*About this task*. A faithful copy without images is required: write out all the records exactly.

*Material for this task*.

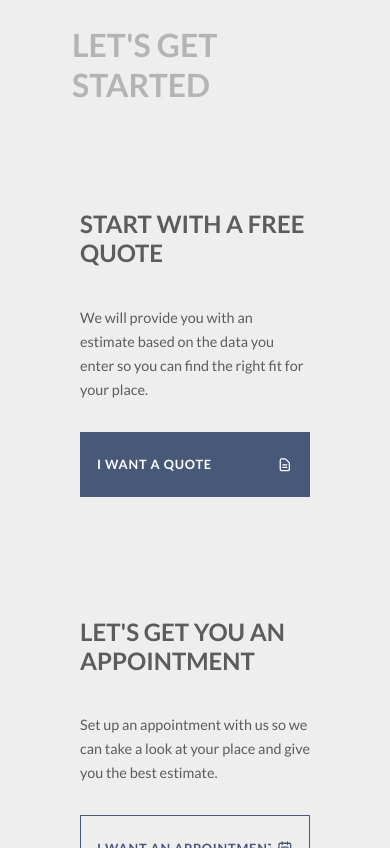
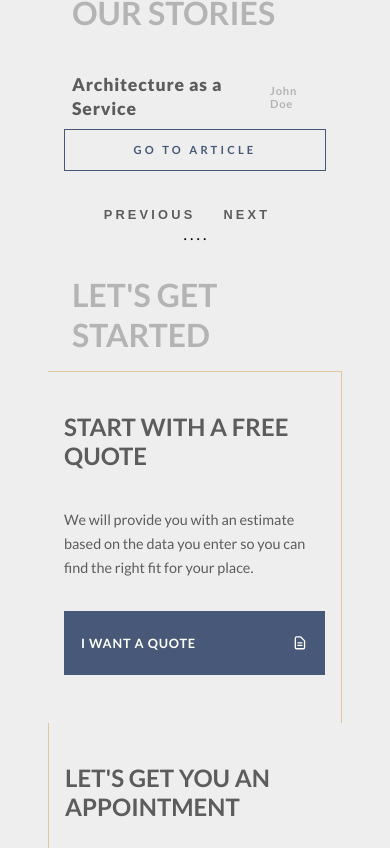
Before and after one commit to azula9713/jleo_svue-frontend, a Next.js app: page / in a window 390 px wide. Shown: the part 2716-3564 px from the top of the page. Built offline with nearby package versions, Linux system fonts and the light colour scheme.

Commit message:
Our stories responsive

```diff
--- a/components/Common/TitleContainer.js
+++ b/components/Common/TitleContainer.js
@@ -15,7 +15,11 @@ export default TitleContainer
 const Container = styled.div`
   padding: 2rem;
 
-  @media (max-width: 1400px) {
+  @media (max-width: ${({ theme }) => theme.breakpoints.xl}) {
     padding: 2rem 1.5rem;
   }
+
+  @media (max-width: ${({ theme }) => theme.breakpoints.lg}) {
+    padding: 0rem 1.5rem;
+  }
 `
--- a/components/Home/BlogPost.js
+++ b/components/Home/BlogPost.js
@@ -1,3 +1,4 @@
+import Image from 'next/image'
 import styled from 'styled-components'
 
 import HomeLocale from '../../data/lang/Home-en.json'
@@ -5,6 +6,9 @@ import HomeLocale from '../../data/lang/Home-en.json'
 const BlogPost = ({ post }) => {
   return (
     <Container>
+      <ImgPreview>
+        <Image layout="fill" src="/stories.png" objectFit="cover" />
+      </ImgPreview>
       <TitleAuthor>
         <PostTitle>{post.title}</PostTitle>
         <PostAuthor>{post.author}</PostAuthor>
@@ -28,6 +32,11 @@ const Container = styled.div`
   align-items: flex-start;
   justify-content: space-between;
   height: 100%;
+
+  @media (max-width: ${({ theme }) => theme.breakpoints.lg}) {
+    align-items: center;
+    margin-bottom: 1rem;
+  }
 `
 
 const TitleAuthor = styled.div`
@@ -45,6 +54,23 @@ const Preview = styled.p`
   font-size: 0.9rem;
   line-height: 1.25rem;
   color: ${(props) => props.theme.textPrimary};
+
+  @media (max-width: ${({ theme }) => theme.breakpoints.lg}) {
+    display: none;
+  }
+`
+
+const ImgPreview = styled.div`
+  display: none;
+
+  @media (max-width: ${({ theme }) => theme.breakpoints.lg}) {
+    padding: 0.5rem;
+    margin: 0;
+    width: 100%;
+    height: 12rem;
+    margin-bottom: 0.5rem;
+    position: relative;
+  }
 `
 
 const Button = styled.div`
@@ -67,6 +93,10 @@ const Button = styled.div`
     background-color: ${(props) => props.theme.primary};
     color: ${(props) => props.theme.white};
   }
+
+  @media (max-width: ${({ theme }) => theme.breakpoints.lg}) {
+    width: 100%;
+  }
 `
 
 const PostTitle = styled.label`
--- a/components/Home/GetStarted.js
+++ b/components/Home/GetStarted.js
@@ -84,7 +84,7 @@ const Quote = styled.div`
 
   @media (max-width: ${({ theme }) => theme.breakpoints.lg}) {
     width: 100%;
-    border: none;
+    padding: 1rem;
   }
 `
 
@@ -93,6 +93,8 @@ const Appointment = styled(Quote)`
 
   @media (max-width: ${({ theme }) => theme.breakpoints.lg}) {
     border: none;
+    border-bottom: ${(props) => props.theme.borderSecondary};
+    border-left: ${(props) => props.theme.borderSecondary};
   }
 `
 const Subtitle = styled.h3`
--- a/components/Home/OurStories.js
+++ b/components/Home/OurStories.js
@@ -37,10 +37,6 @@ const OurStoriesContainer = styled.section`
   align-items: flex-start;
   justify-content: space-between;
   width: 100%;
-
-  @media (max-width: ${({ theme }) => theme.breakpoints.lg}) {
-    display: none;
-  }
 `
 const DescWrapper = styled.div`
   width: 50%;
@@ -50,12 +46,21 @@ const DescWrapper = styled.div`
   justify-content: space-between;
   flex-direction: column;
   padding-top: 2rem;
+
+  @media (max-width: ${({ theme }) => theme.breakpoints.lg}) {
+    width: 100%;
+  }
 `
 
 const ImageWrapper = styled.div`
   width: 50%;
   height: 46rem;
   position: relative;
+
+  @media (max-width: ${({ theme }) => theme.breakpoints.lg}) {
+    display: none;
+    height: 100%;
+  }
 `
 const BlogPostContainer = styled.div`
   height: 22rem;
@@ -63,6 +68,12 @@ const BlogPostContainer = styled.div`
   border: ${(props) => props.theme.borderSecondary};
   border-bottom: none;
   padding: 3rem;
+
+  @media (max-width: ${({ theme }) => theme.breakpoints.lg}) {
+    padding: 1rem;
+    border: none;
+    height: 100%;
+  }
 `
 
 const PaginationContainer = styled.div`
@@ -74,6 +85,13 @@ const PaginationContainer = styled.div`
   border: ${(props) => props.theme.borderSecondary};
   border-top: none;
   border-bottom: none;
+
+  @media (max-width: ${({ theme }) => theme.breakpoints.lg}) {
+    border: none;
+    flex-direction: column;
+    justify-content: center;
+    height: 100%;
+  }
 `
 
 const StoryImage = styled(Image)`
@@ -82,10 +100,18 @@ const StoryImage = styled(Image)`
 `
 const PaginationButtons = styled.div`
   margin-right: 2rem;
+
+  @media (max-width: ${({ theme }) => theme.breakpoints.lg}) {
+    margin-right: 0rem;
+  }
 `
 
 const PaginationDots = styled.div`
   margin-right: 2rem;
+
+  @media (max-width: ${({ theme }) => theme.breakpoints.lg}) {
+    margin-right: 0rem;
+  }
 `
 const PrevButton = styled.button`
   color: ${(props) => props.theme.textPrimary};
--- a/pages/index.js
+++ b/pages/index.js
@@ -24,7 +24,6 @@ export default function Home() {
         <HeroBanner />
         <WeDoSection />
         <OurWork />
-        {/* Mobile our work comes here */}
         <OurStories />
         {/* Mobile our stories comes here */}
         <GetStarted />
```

*Answer to this problem*.
Before and after one commit to azula9713/jleo_svue-frontend, a Next.js app: page / in a window 390 px wide. Shown: the part 2716-3564 px from the top of the page. Built offline with nearby package versions, Linux system fonts and the light colour scheme.

Commit message:
Our stories responsive

```diff
--- a/components/Common/TitleContainer.js
+++ b/components/Common/TitleContainer.js
@@ -15,7 +15,11 @@ export default TitleContainer
 const Container = styled.div`
   padding: 2rem;
 
-  @media (max-width: 1400px) {
+  @media (max-width: ${({ theme }) => theme.breakpoints.xl}) {
     padding: 2rem 1.5rem;
   }
+
+  @media (max-width: ${({ theme }) => theme.breakpoints.lg}) {
+    padding: 0rem 1.5rem;
+  }
 `
--- a/components/Home/BlogPost.js
+++ b/components/Home/BlogPost.js
@@ -1,3 +1,4 @@
+import Image from 'next/image'
 import styled from 'styled-components'
 
 import HomeLocale from '../../data/lang/Home-en.json'
@@ -5,6 +6,9 @@ import HomeLocale from '../../data/lang/Home-en.json'
 const BlogPost = ({ post }) => {
   return (
     <Container>
+      <ImgPreview>
+        <Image layout="fill" src="/stories.png" objectFit="cover" />
+      </ImgPreview>
       <TitleAuthor>
         <PostTitle>{post.title}</PostTitle>
         <PostAuthor>{post.author}</PostAuthor>
@@ -28,6 +32,11 @@ const Container = styled.div`
   align-items: flex-start;
   justify-content: space-between;
   height: 100%;
+
+  @media (max-width: ${({ theme }) => theme.breakpoints.lg}) {
+    align-items: center;
+    margin-bottom: 1rem;
+  }
 `
 
 const TitleAuthor = styled.div`
@@ -45,6 +54,23 @@ const Preview = styled.p`
   font-size: 0.9rem;
   line-height: 1.25rem;
   color: ${(props) => props.theme.textPrimary};
+
+  @media (max-width: ${({ theme }) => theme.breakpoints.lg}) {
+    display: none;
+  }
+`
+
+const ImgPreview = styled.div`
+  display: none;
+
+  @media (max-width: ${({ theme }) => theme.breakpoints.lg}) {
+    padding: 0.5rem;
+    margin: 0;
+    width: 100%;
+    height: 12rem;
+    margin-bottom: 0.5rem;
+    position: relative;
+  }
 `
 
 const Button = styled.div`
@@ -67,6 +93,10 @@ const Button = styled.div`
     background-color: ${(props) => props.theme.primary};
     color: ${(props) => props.theme.white};
   }
+
+  @media (max-width: ${({ theme }) => theme.breakpoints.lg}) {
+    width: 100%;
+  }
 `
 
 const PostTitle = styled.label`
--- a/components/Home/GetStarted.js
+++ b/components/Home/GetStarted.js
@@ -84,7 +84,7 @@ const Quote = styled.div`
 
   @media (max-width: ${({ theme }) => theme.breakpoints.lg}) {
     width: 100%;
-    border: none;
+    padding: 1rem;
   }
 `
 
@@ -93,6 +93,8 @@ const Appointment = styled(Quote)`
 
   @media (max-width: ${({ theme }) => theme.breakpoints.lg}) {
     border: none;
+    border-bottom: ${(props) => props.theme.borderSecondary};
+    border-left: ${(props) => props.theme.borderSecondary};
   }
 `
 const Subtitle = styled.h3`
--- a/components/Home/OurStories.js
+++ b/components/Home/OurStories.js
@@ -37,10 +37,6 @@ const OurStoriesContainer = styled.section`
   align-items: flex-start;
   justify-content: space-between;
   width: 100%;
-
-  @media (max-width: ${({ theme }) => theme.breakpoints.lg}) {
-    display: none;
-  }
 `
 const DescWrapper = styled.div`
   width: 50%;
@@ -50,12 +46,21 @@ const DescWrapper = styled.div`
   justify-content: space-between;
   flex-direction: column;
   padding-top: 2rem;
+
+  @media (max-width: ${({ theme }) => theme.breakpoints.lg}) {
+    width: 100%;
+  }
 `
 
 const ImageWrapper = styled.div`
   width: 50%;
   height: 46rem;
   position: relative;
+
+  @media (max-width: ${({ theme }) => theme.breakpoints.lg}) {
+    display: none;
+    height: 100%;
+  }
 `
 const BlogPostContainer = styled.div`
   height: 22rem;
@@ -63,6 +68,12 @@ const BlogPostContainer = styled.div`
   border: ${(props) => props.theme.borderSecondary};
   border-bottom: none;
   padding: 3rem;
+
+  @media (max-width: ${({ theme }) => theme.breakpoints.lg}) {
+    padding: 1rem;
+    border: none;
+    height: 100%;
+  }
 `
 
 const PaginationContainer = styled.div`
@@ -74,6 +85,13 @@ const PaginationContainer = styled.div`
   border: ${(props) => props.theme.borderSecondary};
   border-top: none;
   border-bottom: none;
+
+  @media (max-width: ${({ theme }) => theme.breakpoints.lg}) {
+    border: none;
+    flex-direction: column;
+    justify-content: center;
+    height: 100%;
+  }
 `
 
 const StoryImage = styled(Image)`
@@ -82,10 +100,18 @@ const StoryImage = styled(Image)`
 `
 const PaginationButtons = styled.div`
   margin-right: 2rem;
+
+  @media (max-width: ${({ theme }) => theme.breakpoints.lg}) {
+    margin-right: 0rem;
+  }
 `
 
 const PaginationDots = styled.div`
   margin-right: 2rem;
+
+  @media (max-width: ${({ theme }) => theme.breakpoints.lg}) {
+    margin-right: 0rem;
+  }
 `
 const PrevButton = styled.button`
   color: ${(props) => props.theme.textPrimary};
--- a/pages/index.js
+++ b/pages/index.js
@@ -24,7 +24,6 @@ export default function Home() {
         <HeroBanner />
         <WeDoSection />
         <OurWork />
-        {/* Mobile our work comes here */}
         <OurStories />
         {/* Mobile our stories comes here */}
         <GetStarted />
```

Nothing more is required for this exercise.